# Elliptic curve

In mathematics, an elliptic curve is a plane curve defined by an equation of the form

y2 = x3 + a x + b,

which is non-singular; that is, its graph has no cusps or self-intersections. One finds that elliptic curves correspond to embeddings of the torus into the complex projective plane; such embeddings generalize to arbitrary fields, and so it is said that elliptic curves are non-singular projective algebraic curves of genus 1 over a field K, together with a distinguished point defined over K.

Elliptic curves are especially important in number theory, and constitute a major area of current research; for example, they were used in the proof of Fermat's last theorem. They also find applications in cryptography (see the article elliptic curve cryptography) and integer factorization.

An elliptic curve is not the same as an ellipse: see elliptic integral for the origin of the term.

The natural group structure of a torus manifests itself as a curious geometric way on an elliptic curve; the set of points of the curve form an abelian group.

## Elliptic curves over the real numbers
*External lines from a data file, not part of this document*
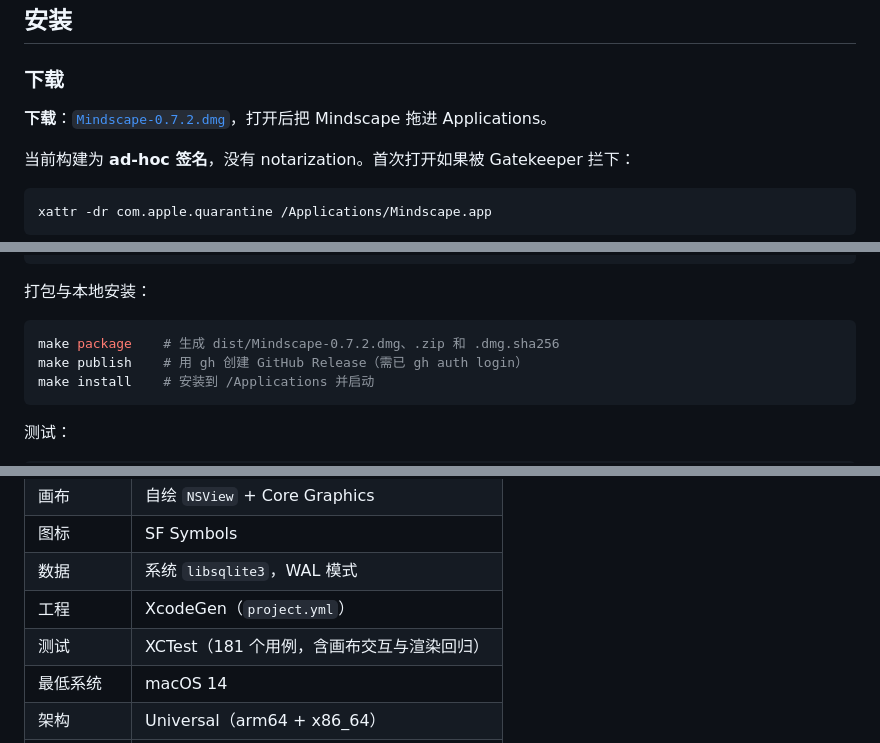
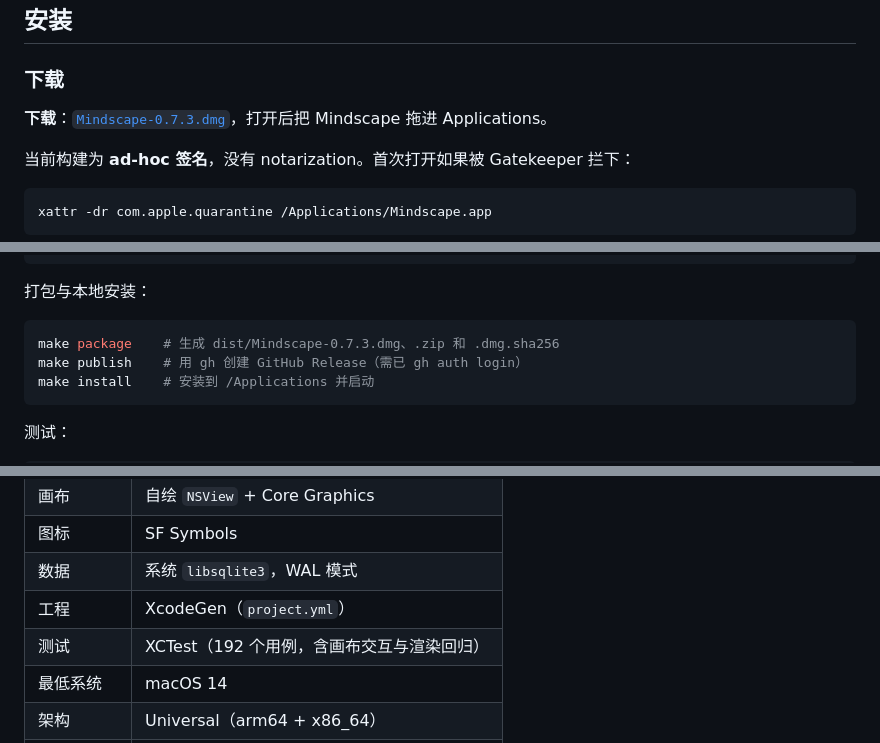
Before and after one commit to jiuxianzai/Mindscape, a Markdown page: README.md, 3 parts joined by grey strips. Rendered like a GitHub page.

````diff
--- a/README.md
+++ b/README.md
@@ -253,7 +257,7 @@ Mindscape 是一个纯本地的 macOS 思维导图应用：打开即画，数据
 
 ### 下载
 
-**下载**：[`Mindscape-0.7.2.dmg`](https://github.com/jiuxianzai/Mindscape/releases/download/v0.7.2/Mindscape-0.7.2.dmg)，打开后把 Mindscape 拖进 Applications。
+**下载**：[`Mindscape-0.7.3.dmg`](https://github.com/jiuxianzai/Mindscape/releases/download/v0.7.3/Mindscape-0.7.3.dmg)，打开后把 Mindscape 拖进 Applications。
 
 当前构建为 **ad-hoc 签名**，没有 notarization。首次打开如果被 Gatekeeper 拦下：
 
@@ -281,7 +285,7 @@ open Mindscape.xcodeproj
 打包与本地安装：
 
 ```bash
-make package    # 生成 dist/Mindscape-0.7.2.dmg、.zip 和 .dmg.sha256
+make package    # 生成 dist/Mindscape-0.7.3.dmg、.zip 和 .dmg.sha256
 make publish    # 用 gh 创建 GitHub Release（需已 gh auth login）
 make install    # 安装到 /Applications 并启动
 ```
@@ -400,7 +404,7 @@ Agent 也可以直接访问 `http://127.0.0.1:47821/openapi.json`（实际端口
 | 图标 | SF Symbols |
 | 数据 | 系统 `libsqlite3`，WAL 模式 |
 | 工程 | XcodeGen（`project.yml`） |
-| 测试 | XCTest（181 个用例，含画布交互与渲染回归） |
+| 测试 | XCTest（192 个用例，含画布交互与渲染回归） |
 | 最低系统 | macOS 14 |
 | 架构 | Universal（arm64 + x86_64） |
 | 第三方依赖 | 无 |
````
Also changed, not shown: other parts of README.md (+13 -9 lines), README.en.md (+16 -12 lines), docs/gifs/layouts.gif, docs/screenshots/brace.png (added), 1 other file.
Although the formal definition of an elliptic curve is fairly technical and requires some background in algebraic geometry, it is possible to describe some features of elliptic curves over the real numbers using only high school algebra and geometry.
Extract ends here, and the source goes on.